Ecosystem service supply in the Antarctic Peninsula region: Evaluating an expert-based assessment approach and a novel seascape data model
- 1Institute for Advanced Sustainability Studies (IASS), Germany
- 2Department of Ecosystem Management, Kiel University, Germany
- 3Scripps Institution of Oceanography, University of California, San Diego, United States
- 4Lamont Doherty Earth Observatory (LDEO), United States
The Southern Ocean and coastal Antarctica provide a variety of ecosystem services with benefits for humankind that are of regional and global importance. Despite being nearly uninhabited, increasing exploitation of natural resources, a growing human presence, and environmental change threaten the sustained provisioning of these services. Ecosystem service assessments have proven as a suitable tool to understand the relevance of ecosystems for human well-being and guide decision-making, but the fluid and transboundary nature of marine ecosystems poses challenges to analyzing ecosystem services in regions with large marine sections. New methods to objectively assess the supply of ecosystem services for such realms are needed, and this need is exemplified by the Antarctic Peninsula region which encompasses rich marine, coastal and terrestrial ecosystems but faces growing impacts and needs for taking action. In this study, we applied the matrix method, an expert-based approach that employs a tabular matrix of ecosystem services and service providing units to elicit expert knowledge and rate the actual supply of key ecosystems services from the Antarctic Peninsula region. Further, we tested the applicability of this method on conventional definitions of service providing units and on objectively defined physico-chemical seascape units for a subset of the study region.
Our results show high variations in the estimated supply of ecosystem services for the Antarctic Peninsula region, both with respect to the applied data models and in terms of the assessed services. While cultural and regulating services received highest supply estimates, provisioning services were regarded less relevant for the study region. Further, experts’ supply estimates were much lower for the tested physico-chemical seascape units than for bathymetrically regionalized marine areas. The results suggest that a more explicit elaboration of linkages between ecosystem functions and processes and the actual supply of ecosystem service is required in order to tap the full potential of such seascape data models in the context of qualitative, expert-based ecosystem service assessments.

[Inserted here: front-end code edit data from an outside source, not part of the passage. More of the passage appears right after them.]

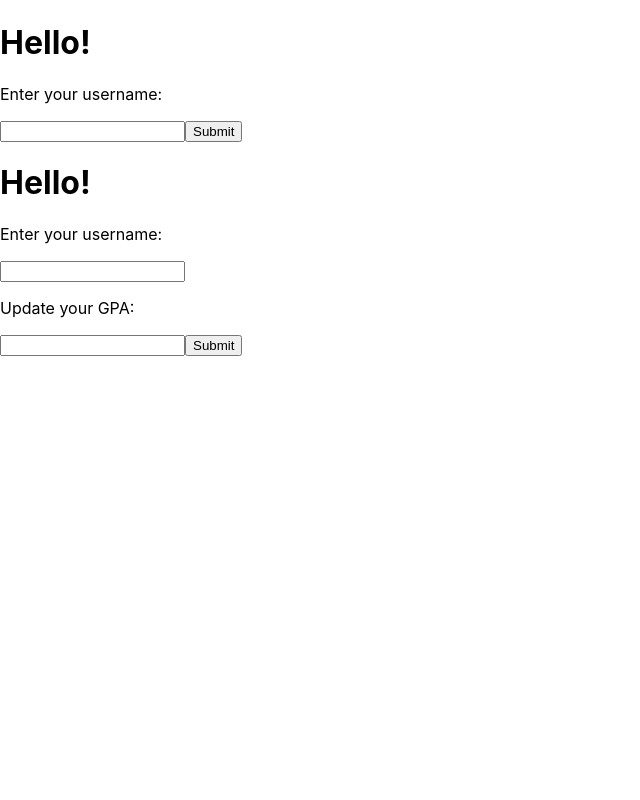
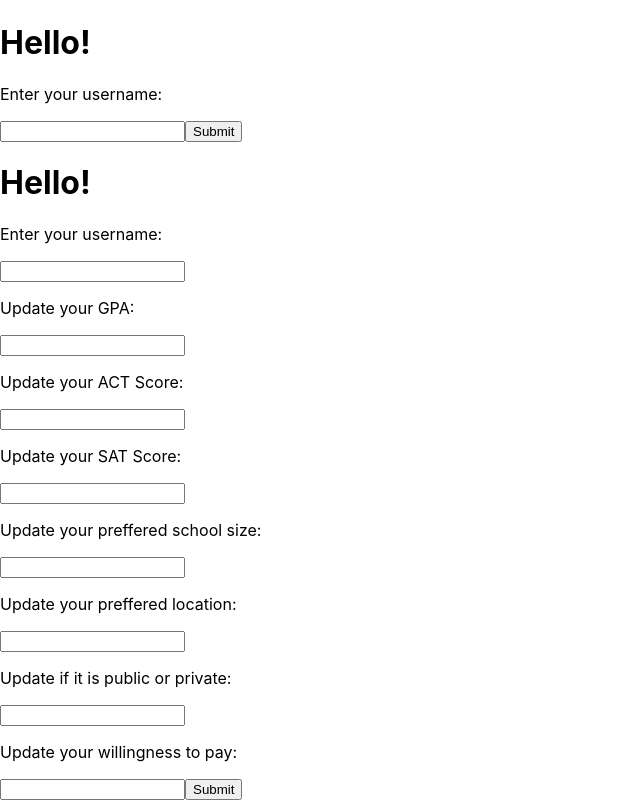
Before and after one commit to DouglasRYoung/TIGERBASE_1, a React (Create React App) app: page / in a window 1280 px wide. Shown: the part 750-1550 px from the top of the page, without its empty margins (0-640 px from the left). Before the commit the page ends 1106 px from the top, so only its background shows below. Built offline with nearby package versions, Linux system fonts and the light colour scheme; no server answers.

Commit message:
AllUpdate

```diff
--- a/src/UpdateForm.jsx
+++ b/src/UpdateForm.jsx
@@ -6,7 +6,14 @@ class UpdateForm extends React.Component {
       super(props);
       this.state = {
         username: '',
-        gpa: ''
+        gpa: '',
+        act: '',
+        sat: '',
+        school_size: '',
+        location: '',
+        pub_or_priv: '',
+        wtp: '',
+        username: ''
       };
       this.handleSubmit = this.handleSubmit.bind(this)
       this.myChangeHandler = this.myChangeHandler.bind(this)
@@ -27,7 +34,13 @@ class UpdateForm extends React.Component {
     method: 'POST',
     body: JSON.stringify({
         "username" : state.username,
-        "gpa" : state.gpa
+        "gpa" : state.gpa,
+        "act": state.act,
+        "sat": state.sat,
+        "school_size": state.school_size,
+        "location": state.location,
+        "pub_or_priv": state.pub_or_priv,
+        "wtp": state.wtp,
         })
   })
   console.log(this.state.username)
@@ -55,6 +68,48 @@ class UpdateForm extends React.Component {
           value = {this.state.gpa}
           onChange={this.myChangeHandler}
         />
+        <p>Update your ACT Score:</p>
+        <input
+          type='text'
+          name='act'
+          value = {this.state.act}
+          onChange={this.myChangeHandler}
+        />
+        <p>Update your SAT Score:</p>
+        <input
+          type='text'
+          name='sat'
+          value = {this.state.sat}
+          onChange={this.myChangeHandler}
+          />
+        <p>Update your preffered school size:</p>
+        <input
+          type='text'
+          name='school_size'
+          value = {this.state.school_size}
+          onChange={this.myChangeHandler}
+        />
+        <p>Update your preffered location:</p>
+        <input
+          type='text'
+          name='location'
+          value = {this.state.location}
+          onChange={this.myChangeHandler}
+        />
+         <p>Update if it is public or private:</p>
+        <input
+          type='text'
+          name='pub_or_priv'
+          value = {this.state.pub_or_priv}
+          onChange={this.myChangeHandler}
+        />
+         <p>Update your willingness to pay:</p>
+        <input
+          type='text'
+          name='wtp'
+          value = {this.state.wtp}
+          onChange={this.myChangeHandler}
+        />
         <input type="submit" value="Submit"
         />
         </form>
```
Also changed, not shown: 1 other file (tests, documents, lock files or other folders).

Keywords: Ecosystem services (ES), Service providing units (SPU), Seascapes, Matrix method, Antarctic Peninsula (AP), Expert-based assessment
Received: 13 Jan 2019;
Accepted: 30 Sep 2019.
Copyright: © 2019 Neumann, Mikoleit, Bowman, Ducklow and Müller. This is an open-access article distributed under the terms of the Creative Commons Attribution License (CC BY). The use, distribution or reproduction in other forums is permitted, provided the original author(s) and the copyright owner(s) are credited and that the original publication in this journal is cited, in accordance with accepted academic practice. No use, distribution or reproduction is permitted which does not comply with these terms.
* Correspondence: Dr. Barbara Neumann, Institute for Advanced Sustainability Studies (IASS), Potsdam, Germany, firstname.lastname@example.org